Stress Management Techniques:
1. Let yourself feel the sense of loss, grief, hurt, anger, pain, or other emotions that the life change brings on. It may be a costly mistake in terms of your emotional and even physical health if you stifle your feelings or tell yourself you "shouldn't" be feeling the things you do. Go ahead and let yourself experience the emotions, and don't judge yourself.
2. Don't wallow in the negative emotions that the change has resulted in. While honestly experiencing the feelings is healthy, dwelling on them for a long time (years, perhaps) and allowing them to impact your health and happiness is not optimal. Consider seeking professional help in letting the feelings go after experiencing them if required.

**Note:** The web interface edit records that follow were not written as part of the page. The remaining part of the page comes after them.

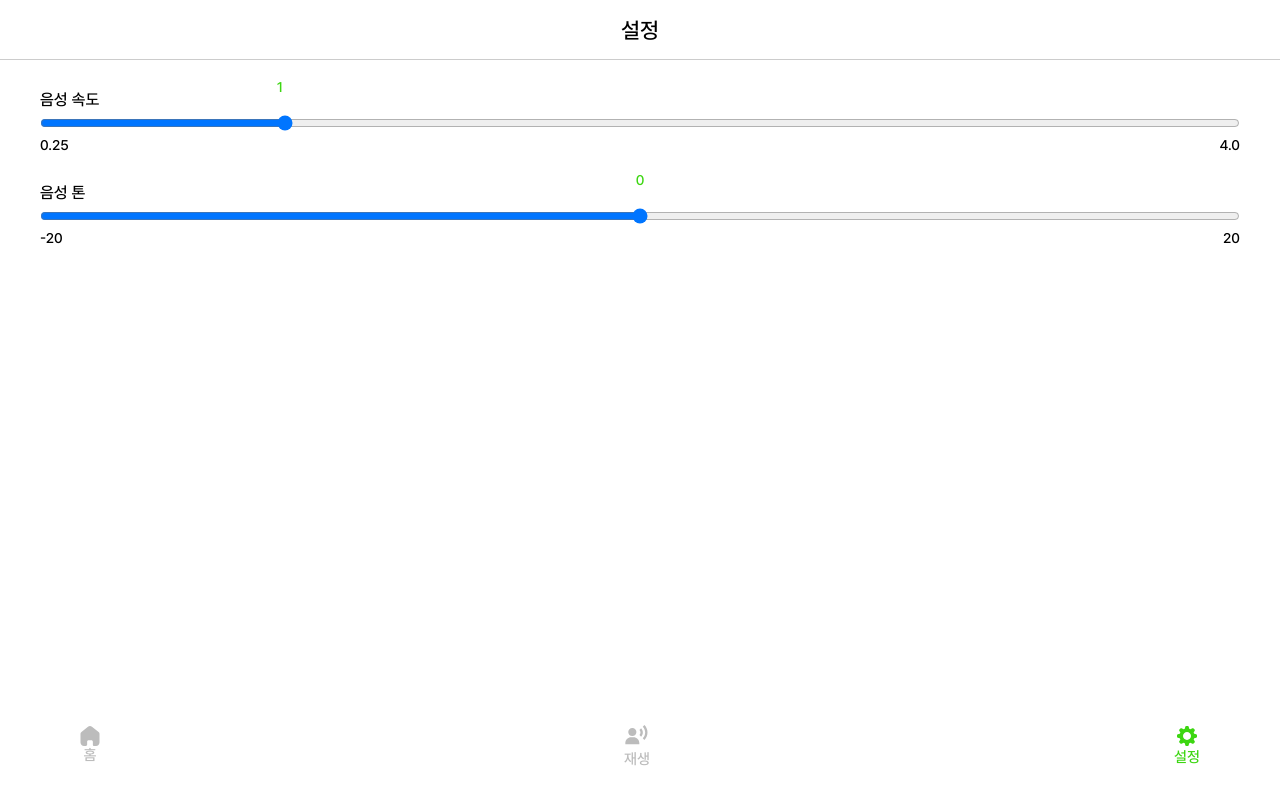
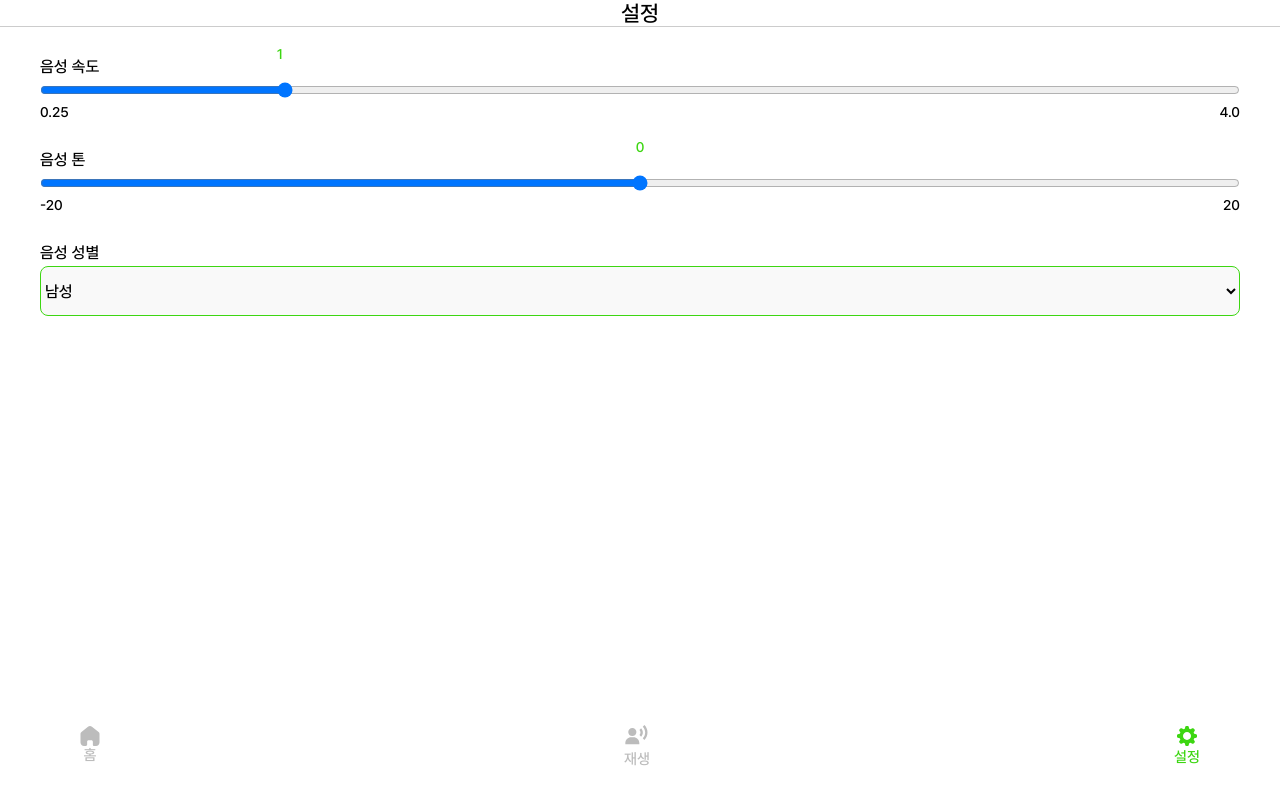
Before and after one commit to chooseongwoo/VoiceNote, a Next.js app: page /setting in a window 1280 px wide. Built offline with nearby package versions, Linux system fonts and the light colour scheme.

Commit message:
add :: setting 퍼블리싱

```diff
--- a/src/app/setting/page.tsx
+++ b/src/app/setting/page.tsx
@@ -34,6 +34,14 @@ export default function Setting() {
           value={tone}
           handleChange={handleToneChange}
         />
+        <_.SelectContainer>
+          <_.Label>음성 성별</_.Label>
+          <_.Select>
+            <_.Option value="남성">남성</_.Option>
+            <_.Option value="여성">여성</_.Option>
+          </_.Select>
+        </_.SelectContainer>
+        <_.Button>확인</_.Button>
       </_.Content>
       <MenuBar selectState={3} />
     </_.Layout>
--- a/src/app/setting/style.ts
+++ b/src/app/setting/style.ts
@@ -28,3 +28,45 @@ export const Content = styled.div`
   flex-direction: column;
   gap: 30px;
 `;
+
+export const Label = styled.p`
+  font-size: 16px;
+  font-weight: 500;
+`;
+
+export const SelectContainer = styled.div`
+  display: flex;
+  flex-direction: column;
+  gap: 4px;
+`;
+
+export const Select = styled.select`
+  width: 100%;
+  height: 50px;
+  border: 1px solid #3dd612;
+  background-color: #f9f9f9;
+  border-radius: 8px;
+  font-size: 16px;
+  &:focus {
+    outline: none;
+    border-color: #2ca905;
+  }
+  color: #000;
+`;
+
+export const Option = styled.option`
+  font-size: 16px;
+  background-color: #ffffff;
+  color: #000;
+`;
+
+export const Button = styled.button`
+  width: 100%;
+  padding: 10px 0px 11px;
+  border-radius: 10px;
+  background-color: ${(props) => (1 ? "#3dd612" : "#bcbcbc")};
+  color: #fff;
+  font-size: 24px;
+  font-weight: 500;
+  margin-top: 80%;
+`;
```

Journaling can be an effective way of managing emotional difficulties.
3. Try to see the life change in a positive light. Go ahead and embrace the change rather than trying to hide or run from it. Accept it, and you may find a sense of freedom. View the change as a door opening to new opportunities. Now is your chance, embrace the opportunities that are presented to you!
4. Allow yourself time to rest and recover. It is okay to say "no" to activities to prioritise YOU and your needs. Excessive sleeping can be a sign of serious depression but getting some extra rest during a time of upheaval and change may actually be healthy and help you cope better.
5. Remember who you are. Your identity, interests, life goals, and mission are important to remember during times of change. They are like your anchors. A life change may actually bring on a reassessment of these things which can be healthy, too. Maybe you need to face some fears and anxieties you have about change in general. Now is the time to do it.
Things to Avoid
It's also worth noting some not-so-healthy ways of coping with life changes and the stress that may bring. Some destructive coping strategies to avoid include:
* Drinking alcohol
* Spending money on things you don't really need
* Starving yourself
Changes forces you to grow as a person. It is a catalyst to evaluating what is important in your life.
“It is not the strongest or the most intelligent who will survive but those who can best manage change.”– Charles Darwin